3 Promoting non-fiction and subject-specific reading
For lots of teenagers, reading for pleasure is a concept associated with fiction rather than non-fiction. Indeed, it may not even occur to many of them that reading non-fiction has the potential to be enjoyable. Instead, the idea of reading around a subject can seem little different from doing extra homework. However, doing so can help broaden student’s knowledge and give them a deeper appreciation for their subject. It is therefore important that as a librarian you encourage students to engage with non-fiction and extra-curricular reading as much as possible, helping them to see it not as a chore, but an opportunity to satisfy their curiosity and push the boundaries of their knowledge. To repurpose a metaphor by Cressida Cowell, the author of the How to Train Your Dragon series, we should be aiming for students to view non-fiction books as sweets rather than brussels sprouts (Cowell, 2018). By encouraging students to engage with reading in this way, you can help them develop lasting habits which will stand them in good stead for success in later life.
It’s important to recognise that many students will already engage daily with non-fiction content online so encouraging them to make a connection between their digital reading and the physical books in your library can help make non-fiction books less daunting. However, online reading should still be encouraged as much as possible, as students who read extensively online, whether that be emails, chat messengers, the news, or online discussions ‘are generally more proficient readers than students who do little online reading’ (OECD, 2010, p. 12). Recent studies have also shown that reading e-books supports children’s vocabulary, spelling, and reading comprehension skills, and is just as effective in the development of literacy as reading traditional print books (López-Escribano et al., 2021)
If you are interested in looking at the differing roles of digital and physical books in encouraging reading for pleasure you may find the following OpenLearn badged course of use:
For students who struggle to devote their attention to books, non-fiction and reference books are perfect for dipping in and out of. Encouraging an avid sports fan to pick up a non-fiction book about the Olympics, for example, can act as a gateway to further reading. Building a collection of books and resources which not only reflects the subjects and topics taught in your school, but also evokes curiosity amongst students is, therefore, an important part of your job as a librarian.

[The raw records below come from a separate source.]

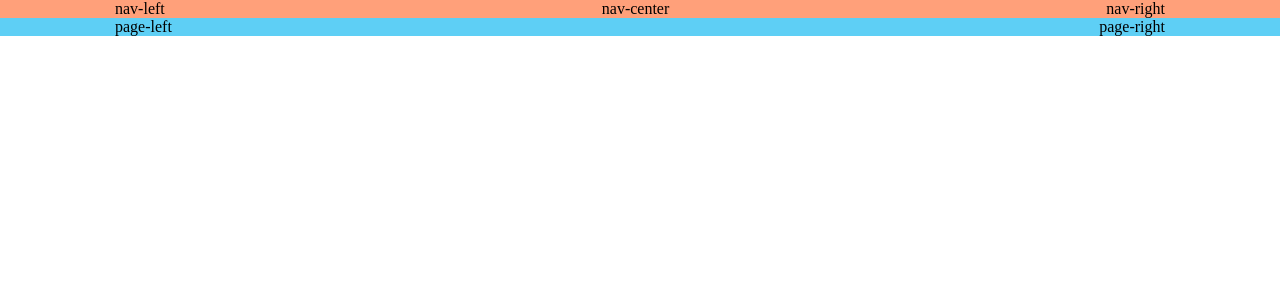
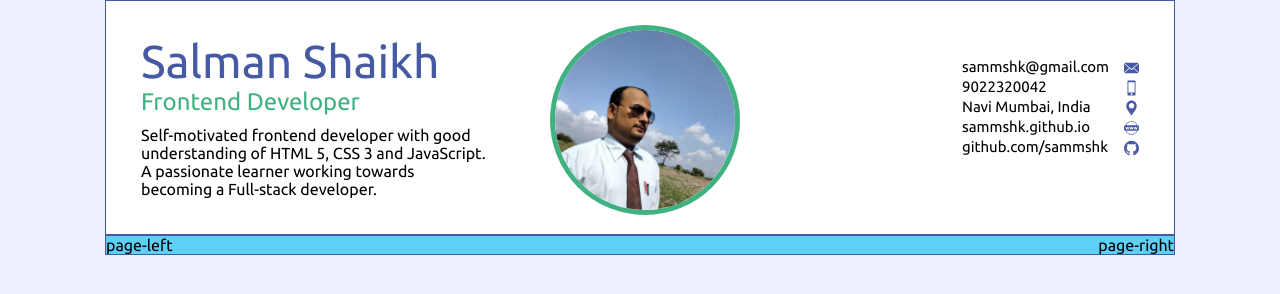
Before and after one commit to sammshk/sammshk.github.io, a plain HTML site: page index.html in a window 1280 px wide. Drawn offline with Linux system fonts and the light colour scheme.

Commit message:
Onboarding functional Navbar

```diff
--- a/css/styles.css
+++ b/css/styles.css
@@ -3,7 +3,7 @@
 :root {
     --primary-purple: #455aa3;
     --primary-green: #40b281;
-    --header-container-bg-color: #ffa07a;
+    --header-container-bg-color: #FFFFFF;
     --page-container-bg-color: #5ecff5;
 }
 
@@ -13,18 +13,110 @@
     box-sizing: border-box;
 }
 
+body {
+    font-family: Ubuntu, "times new roman", times, roman, serif;
+    background-color: #ebefff;
+}
+
+.portfolio-container {
+    border: solid 1.5px var(--primary-purple);
+}
 .center-fit {
-    max-width: 1080px;
+    max-width: 1070px;
+    margin: 0 auto;
+}
+
+.header-container {
+    background: var(--header-container-bg-color);
     padding: 0 15px;
-    margin: 0 auto;
+}
+
+/* Navbar profile - Left */
+.profile-name {
+    color: var(--primary-purple);
+    font-size: 46px;
+}
+
+.profile-title {
+    color: var(--primary-green);
+    font-size: 24px;
+}
+.profile-description {
+    padding-top: 10px;
+    font-size: 16px;
+}
+
+/* Navigation Bar General*/
+nav {
+    padding-top: 0em;
+    padding-bottom: 1.2em;
+}
+.nav-left {
+    /* padding: 0px 0px 10px 10px; */
+    padding-top: 1em;
+    margin-left: 20px;
+}
+
+.nav-center {
+    /* padding: 0px 0px 10px 10px; */
+    margin-top: 0em;
+    padding-top: 1.5em;
+    padding-right: 10em;
 
 }
 
-header {
-    background: var(--header-container-bg-color);
+.nav-right {
+    margin-right: 20px;
+    padding-top:0em;
 }
 
 
+
+/* Navbar Portrait Image */
+.circular-portrait {
+    position: relative;
+    width: 190px;
+    height: 190px;
+    overflow: hidden;
+    border-radius: 50%;
+    border: solid 5px var(--primary-green);
+  }
+
+.circular-portrait img {
+width: 100%;
+height: auto;
+}
+
+/* Navbar Right */
+.profile-content {
+    position:relative;
+    padding: 0 0 3px;
+    font-size: 15px;
+}
+
+.profile-icon {
+    display:inline;
+    float:right;
+    padding-left: 10px;
+}
+
+.profile-img {
+    padding-left: 5px;
+    width: 20px;
+    height: 20px;
+    float:right;
+}
+
+/* HR separator */
+.hr-ruler {
+    display: block;
+    height: 2px;
+    border: 0;
+    border-top: 2px solid var(--primary-purple);
+    padding: 0;
+}
+
+/* Page CSS */
 .page-container {
     background-color: var(--page-container-bg-color);
 }
--- a/css/utilities.css
+++ b/css/utilities.css
@@ -9,3 +9,7 @@
 .justify-between {
     justify-content: space-between;
 }
+
+.nav-element-width {
+    max-width: 33.33%;
+}
--- a/index.html
+++ b/index.html
@@ -6,17 +6,63 @@
     <meta name="viewport" content="width=device-width, initial-scale=1.0">
     <title>Salman Shaikh</title>
     <link rel="stylesheet" href="./css/styles.css">
+    <link rel="stylesheet" type="text/css" href="http://fonts.googleapis.com/css?family=Ubuntu:regular,bold&subset=Latin">
 </head>
 <body>
+    <div class="portfolio-container center-fit">
         <header>
             <div class="header-container">
                 <nav class="center-fit flex align-center justify-between">
-                <div class="nav-left">nav-left</div>
-                <div class="nav-center">nav-center</div>
-                <div class="nav-right">nav-right</div>
+                    <div class="nav-left nav-element-width">
+                        <div class="profile-name">Salman Shaikh</div>
+                        <div class="profile-title">Frontend Developer</div>
+                        <div class="profile-description ">Self-motivated frontend developer with good understanding of HTML 5, CSS 3 and JavaScript.  A passionate learner working towards becoming a Full-stack developer.</div>
+                    </div>
+
+                    <div class="nav-center .nav-element-width">
+                        <div class="circular-portrait">
+                            <img src="./images/profile_pic.jpg" />
+                        </div>
+                    </div>
+
+
+
+                    <div class="nav-right nav-element-width">
+                        <div class="profile-content">sammshk@gmail.com
+                            <div class="profile-icon">
+                                <img src="./images/icons/email-icon.svg" class="profile-img" alt="email">
+                            </div>
+                        </div>
+                        <div class="profile-content">9022320042
+                            <div class="profile-icon">
+                                <img src="./images/icons/mobile-icon.svg" class="profile-img" alt="mobile">
+                            </div>
+                        </div>
+                        <div class="profile-content">Navi Mumbai, India
+                            <div class="profile-icon">
+                                <img src="./images/icons/address-icon.svg" class="profile-img" alt="mobile">
+                            </div>
+                        </div>
+                        <div class="profile-content">sammshk.github.io
+                            <div class="profile-icon">
+                                <img src="./images/icons/website-icon.svg" class="profile-img" alt="mobile">
+                            </div>
+                        </div>
+                        <div class="profile-content">github.com/sammshk
+                            <div class="profile-icon">
+                                <img src="./images/icons/github-icon.svg" class="profile-img" alt="mobile">
+                            </div>
+                        </div>
+                    </div>
                 </nav>
             </div>
+
         </header>
+
+        <div>
+            <hr class="hr-ruler">
+        </div>
+
         <div class="page-container">
             <div class="center-fit flex align-center justify-between">
                 <div class="page-left">page-left</div>
@@ -24,5 +70,7 @@
             </div>
 
         </div>
+    </div>
+
 </body>
 </html>
```
Also changed, not shown: images/icons/address-icon.svg (added), images/icons/email-icon.svg (added), images/icons/github-icon.svg (added), images/icons/mobile-icon.svg (added), images/icons/website-icon.svg (added), images/profile_pic.jpg (added). Lines whose indentation alone changed are shown as unchanged.
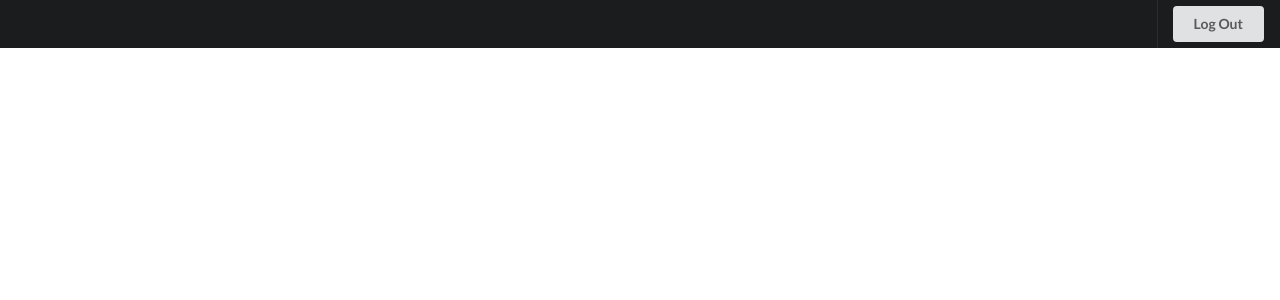
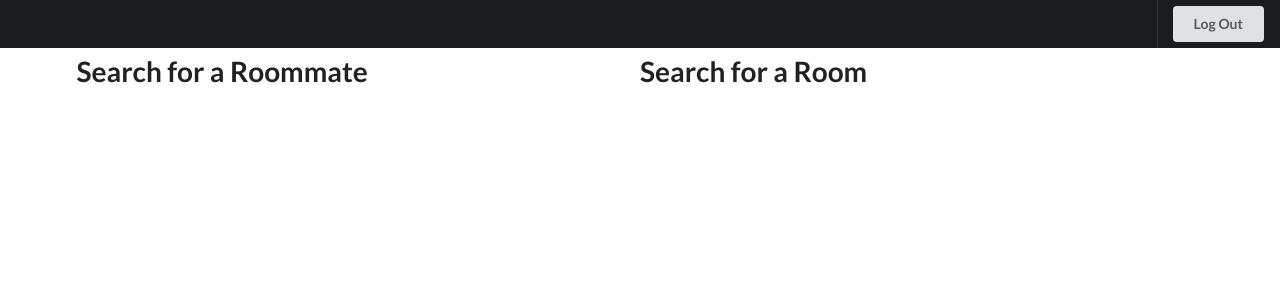
Before and after one commit to cutterbuck/roomquest-front, a React (Create React App) app: page /home in a window 1280 px wide. Shown: the top 300 px of the page. Built offline with nearby package versions, Linux system fonts and the light colour scheme; no server answers.

Commit message:
basic styling homepage

```diff
--- a/src/components/Home.js
+++ b/src/components/Home.js
@@ -8,6 +8,8 @@ class Home extends React.Component {
     this.props.getLocation();
   }
 
+
+
   render() {
     return <RoomQuestContainer />
   }
--- a/src/components/RoomQuestContainer.js
+++ b/src/components/RoomQuestContainer.js
@@ -11,6 +11,16 @@ class RoomQuestContainer extends React.Component {
     return (
       <div>
         <NavBar />
+        <div className="ui grid container">
+          <div className="ui two column stackable grid">
+            <div className="column">
+              <h1>Search for a Roommate</h1>
+            </div>
+            <div className="column">
+              <h1>Search for a Room</h1>
+            </div>
+          </div>
+        </div>
       </div>
     )
   }
```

Having a pupil suggestion box, making notes of any informal conversations of note, and liaising with the student council, are all ways you can maximise the likelihood that your resources reflect what students want. However, it is crucial that your collection is primarily influenced by the curriculum. As we discussed previously in Session 1, it is, therefore, particularly beneficial for you to develop close working relationships with your colleagues who can guide you to useful resources and help you decide which to invest in. These resources might support specific topics taught within the classroom or provide broader subject-related materials to aid students’ research and wider reading. Whether it’s a simple email, an informal conversation, a scheduled meeting or a formal presentation, liaising with colleagues from across the school can only have a positive influence on your library and its contribution to teaching and learning. Developing these close working relationships can be symbiotic in providing opportunities for you to find new and helpful resources for your colleagues.
To explore this subject further, watch the video below where Sarah discusses the ways you can maintain a high profile amongst your colleagues and identify opportunities for collaboration. After you have done this, complete the activity, reflecting on your current approach to collaborative collection management.
Attending training days, assemblies and departmental meetings are a good way to develop a high profile in your school community. Approaching and building a relationship with the school governor who is responsible for the library can also help to ensure your position is well represented in decision-making.
In the table below, note down two colleagues you liaise with and how they have influenced which resources you have invested in.
|Colleague||Influence on resources invested in|
|EXAMPLE: Admissions officer||Books in foreign languages for students with English as their second language|
Now that you have completed Table 2, note down two colleagues you don’t yet interact with and explain why it would be beneficial to do so.